    The OPS seeks out partnerships with all of our stakeholders. Each 
provides unique experiences and information to augment our efforts to 
keep the people and the environment safe. One example of a successful 
partnership, between the OPS and the National Association of Fire 
Marshals, is the production of a video, Pipeline Emergencies, that will 
provide emergency personnel, state and local officials and others an 
overview of the pipeline system. There are many safety roles to play 
and some have yet to be identified.
1. Common Ground Alliance (CGA)--Virginia Experience
     Do you believe enforcement will be necessary for damage 
prevention?

[[Page 29557]]

     How do we improve effectiveness of the one-call system and 
what is the role of technology?
     How can we apply the Virginia experience in other areas 
(i.e., distribution integrity management)?
2. High Consequence Area (CCA) Pilots
     Is there a way of using partnerships to expand damage 
prevention, emergency preparedness and response?
     Are there key partners missing? If so, how do we enlist 
them, such as in the areas of emergency preparedness, encroachment, 
etc.?
     Should this best practice model be introduced to all 
States?
3. Liquefied Natural Gas (LNG)
     Is PHMSA/OPS doing all it should to educate communities 
about LNG?
    Show Video Clip--Liquefied Natural Gas

Pipeline Information Planning Alliance (PIPPA)

     How do we approach home builders and insurers?

Improving Our Stewardship in Environmental and Energy Projects

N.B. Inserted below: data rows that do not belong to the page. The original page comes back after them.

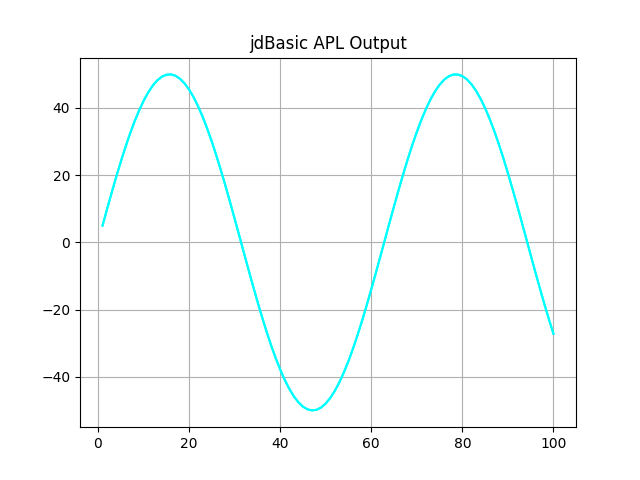
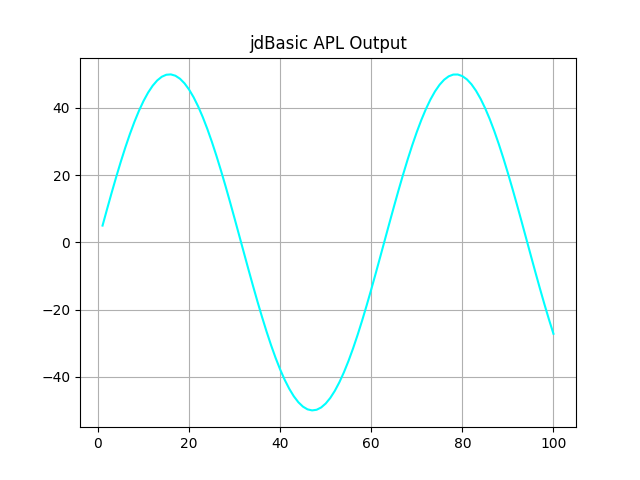
Experimental python hybrid

Changed region(s): [[0.4688, 0.8438, 0.5, 0.875]]

diff --git a/source/NeReLaBasic.cpp b/source/NeReLaBasic.cpp
@@ -19,6 +19,27 @@
 #include <cstring>
 #if defined(_WIN32)
 #include <conio.h>
+// Helper to convert UTF-8 from JSON to std::wstring for Python Config
+std::wstring Utf8ToWstring(const std::string& str) {
+    if (str.empty()) return std::wstring();
+    int size_needed = MultiByteToWideChar(CP_UTF8, 0, &str[0], (int)str.size(), NULL, 0);
+    std::wstring wstrTo(size_needed, 0);
+    MultiByteToWideChar(CP_UTF8, 0, &str[0], (int)str.size(), &wstrTo[0], size_needed);
+    return wstrTo;
+}
+// Helper to expand Windows environment variables like % LOCALAPPDATA %
+std::wstring ExpandEnvVars(const std::wstring & input) {
+    DWORD size_needed = ExpandEnvironmentStringsW(input.c_str(), NULL, 0);
+    if (size_needed == 0) return input; // Return original if expansion fails
+
+    std::wstring expanded(size_needed, L'\0');
+    ExpandEnvironmentStringsW(input.c_str(), &expanded[0], size_needed);
+
+    // Remove the trailing null character included in size_needed
+    expanded.pop_back();
+    return expanded;
+}
+
 #elif defined(__EMSCRIPTEN__)
 extern std::vector<int> g_ems_key_buffer;
 std::deque<int> g_inkey_buffer;
@@ -187,13 +208,60 @@ NeReLaBasic::NeReLaBasic() {
     step_over_stack_depth = 0;
     step_out_stack_depth = 0;
     last_keyboard_check_time = std::chrono::steady_clock::now();
+
 #if defined(PYTHON)
     PyConfig config;
     PyConfig_InitPythonConfig(&config);
 
-    // Set the path to your Python installation
 #if defined(_WIN32)
-    PyStatus status = PyConfig_SetString(&config, &config.home, L"C:\\Users\\atomi\\AppData\\Local\\python\\pythoncore-3.14-64");
+    // 1. Get the path of the current executable
+    wchar_t exePath[MAX_PATH];
+    GetModuleFileNameW(NULL, exePath, MAX_PATH);
+
+    // 2. Strip the executable name to get the directory
+    wchar_t* lastSlash = wcsrchr(exePath, L'\\');
+    if (lastSlash != nullptr) {
+        *lastSlash = L'\0';
+    }
+
+    // 3. Construct the path to the jdbasic.config file
+    std::wstring configFilePath = std::wstring(exePath) + L"\\jdbasic.config";
+    std::wstring pythonHome;
+
+    // 4. Read and parse the JSON config file
+    std::ifstream configFile(configFilePath);
+    if (configFile.is_open()) {
+        try {
+            nlohmann::json j;
+            configFile >> j;
+
+            // Extract and expand the python path
+            if (j.contains("python_home") && j["python_home"].is_string()) {
+                std::string utf8Path = j["python_home"];
+                pythonHome = ExpandEnvVars(Utf8ToWstring(utf8Path));
+            }
+
+            // Future config values can be read here...
+
+        }
+        catch (const nlohmann::json::exception& e) {
+            // Handle JSON parsing errors if needed
+        }
+        configFile.close();
+    }
+
+    // 5. Apply the path from config, or use a fallback
+    PyStatus status;
+    if (!pythonHome.empty()) {
+        status = PyConfig_SetString(&config, &config.home, pythonHome.c_str());
+    }
+    else {
+        // Fallback if config file is missing, invalid, or lacks the key
+        // Also expanding the fallback just in case
+        std::wstring fallback = ExpandEnvVars(L"%LOCALAPPDATA%\\python\\pythoncore-3.14-64");
+        status = PyConfig_SetString(&config, &config.home, fallback.c_str());
+    }
+
     if (PyStatus_Exception(status)) {
         // Fallback or error handling if the path is bad
         PyConfig_Clear(&config);
@@ -208,7 +276,6 @@ NeReLaBasic::NeReLaBasic() {
 
     if (PyStatus_Exception(status)) {
         // Handle fatal initialization error
-        // (e.g., print a warning to the console that Python isn't available)
     }
 #endif
 }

    The OPS is the Federal pipeline safety expert and recognizes how 
important it is to share its expertise with other government and State 
agencies responsible for supporting our government's national energy 
policies. OPS also provides information and assists other government 
and State agencies responsible for protecting our Nation's pipeline 
system.
1. Permit Streamlining
     How do we introduce our concepts to State and local 
agencies?
     What is the most efficient way to develop best practices?
     How could we effectively use and improve on developing 
best practices during implementation of the second pilot program?
2. Alaska
     Are OPS's current pipeline safety regulations aligned and 
applicable for the new technologies and materials being proposed for 
the Alaska North Slope gas transmission pipeline?
     What changes need to be made to ensure the optimum 
delivery rate from Alaska, through Canada, and into the lower 48 
States?
3. Security
     How can OPS ensure continuing pipeline security in the 
current environment?
     What is OPS doing for pipeline security?

    Authority: 49 U.S.C. 60102, 60115.

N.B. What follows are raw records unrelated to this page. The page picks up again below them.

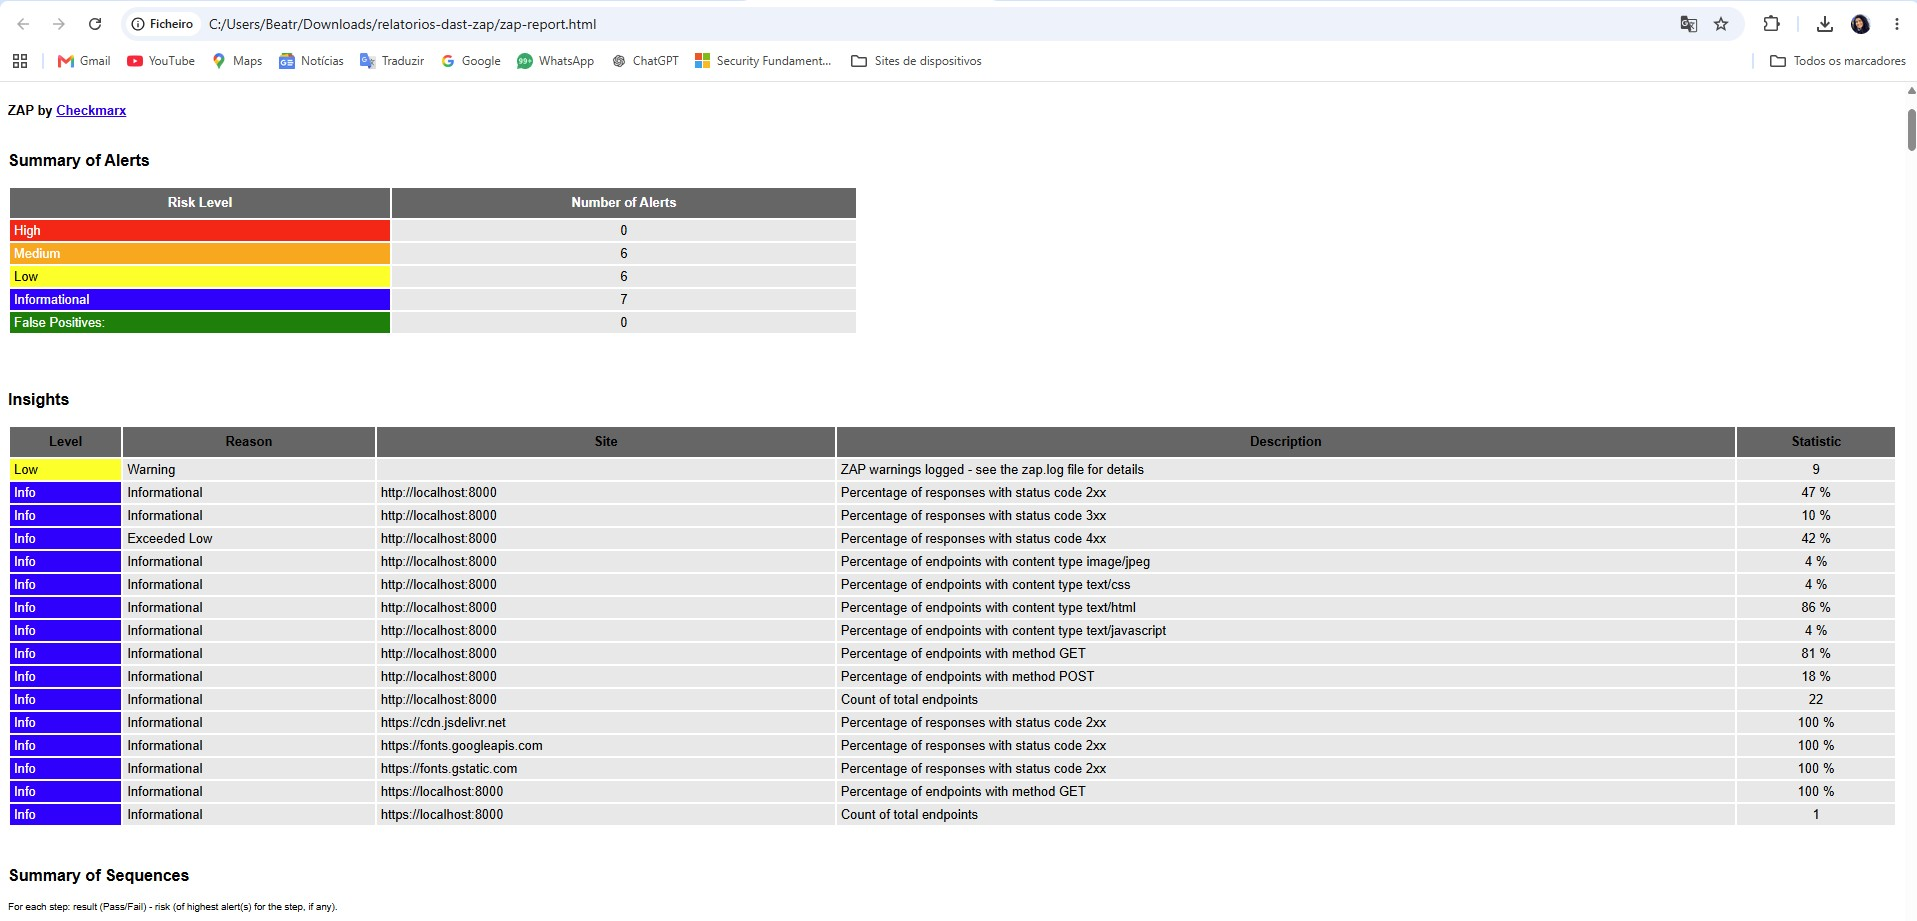
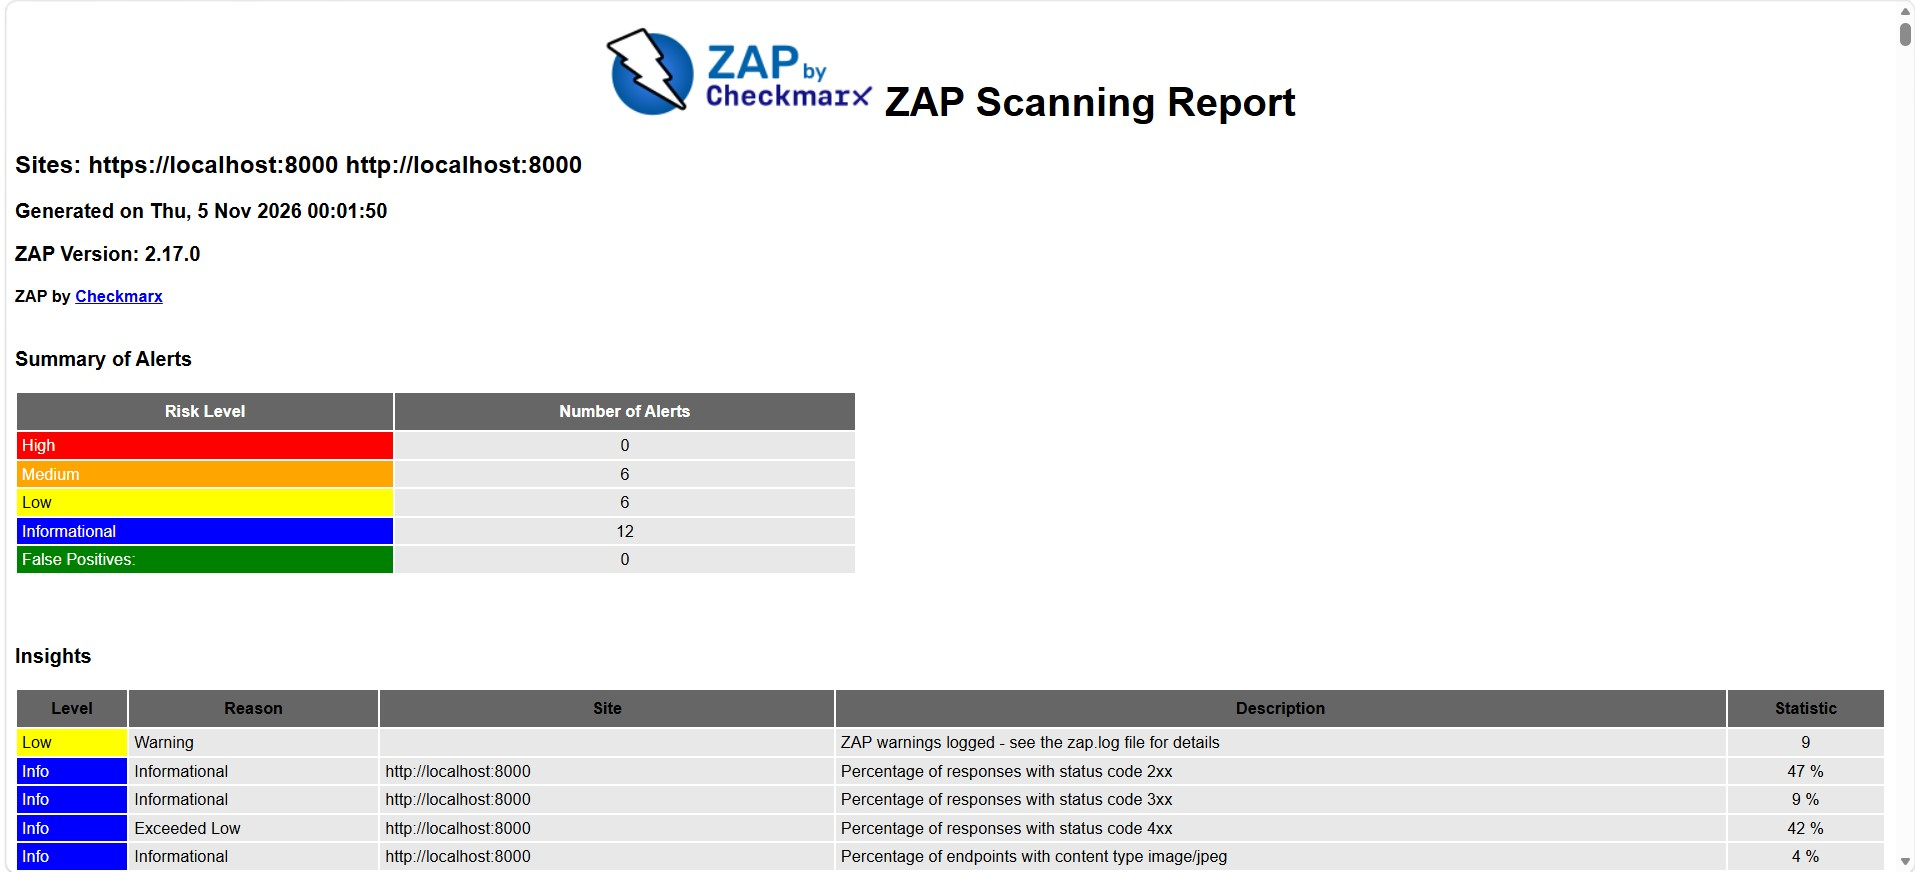
docs: atualiza resultado do ZAP, limitacoes e retencao das tentativas de login

diff --git a/docs/Documentacao-Tecnico-Cientifica/dast-owasp-zap.md b/docs/Documentacao-Tecnico-Cientifica/dast-owasp-zap.md
@@ -10,8 +10,9 @@ A execução automatizada do pipeline obteve aprovação no *Quality Gate*, não
 * **Crítico / Alto (High):** 0
 * **Médio (Medium):** 6
 * **Baixo (Low):** 6
-* **Informativo (Info):** 7
-* **Endpoints Analisados:** 22
+* **Informativo (Info):** 12
+* **Total:** 24 alertas, nenhum bloqueante
+* **Falsos positivos marcados:** 0
 
 ## 3. Evidência de Execução
 
@@ -20,3 +21,10 @@ A execução automatizada do pipeline obteve aprovação no *Quality Gate*, não
 
 ## 4. Análise Técnica e Próximos Passos
 Os alertas de nível médio identificados referem-se maioritariamente à ausência de cabeçalhos de segurança HTTP (como *Content Security Policy - CSP*). Estas melhorias foram documentadas para implementação nas próximas iterações.
+
+## 5. Limitações
+
+- **Cobertura:** o ZAP varre a aplicação sem autenticação, então só percorre as páginas públicas (cadastro, login, recuperação de senha e arquivos estáticos). As áreas internas exigem login e verificação em duas etapas (2FA) e não são varridas por este job. Falhas nessas áreas não são detectadas por ele.
+- **Quality gate:** o build é bloqueado por alertas de severidade explorável definidos em `.zap/rules.tsv` (XSS refletido, persistente e DOM; SQL Injection e variantes; Server Side Code Injection; Remote OS Command Injection; Path Traversal; Remote File Inclusion; CRLF Injection). Regras que não constam no arquivo, como as de cabeçalhos HTTP (por exemplo, Content-Security-Policy ausente), ficam como **aviso** e não quebram o build. Na última execução: 0 alertas bloqueantes e 24 avisos.
+- **HSTS:** a regra 10035 (Strict-Transport-Security) é ignorada no CI, porque a aplicação roda em HTTP puro no runner, sem TLS, e o cabeçalho só é emitido em HTTPS. Em produção ele é verificado (ver `docs/Evidencias/criptografia-comunicacao-segura`).
+- **Ambiente:** a varredura roda contra a aplicação em `localhost`, com banco de teste e `DEBUG=False`, e não contra o ambiente de produção.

    Issued in Washington, DC on May 18, 2005.
Theodore L. Willke,
Deputy Associate Administrator, Office of Pipeline Safety.
[FR Doc. 05-10275 Filed 5-19-05; 10:32 am]
BILLING CODE 4910-60-P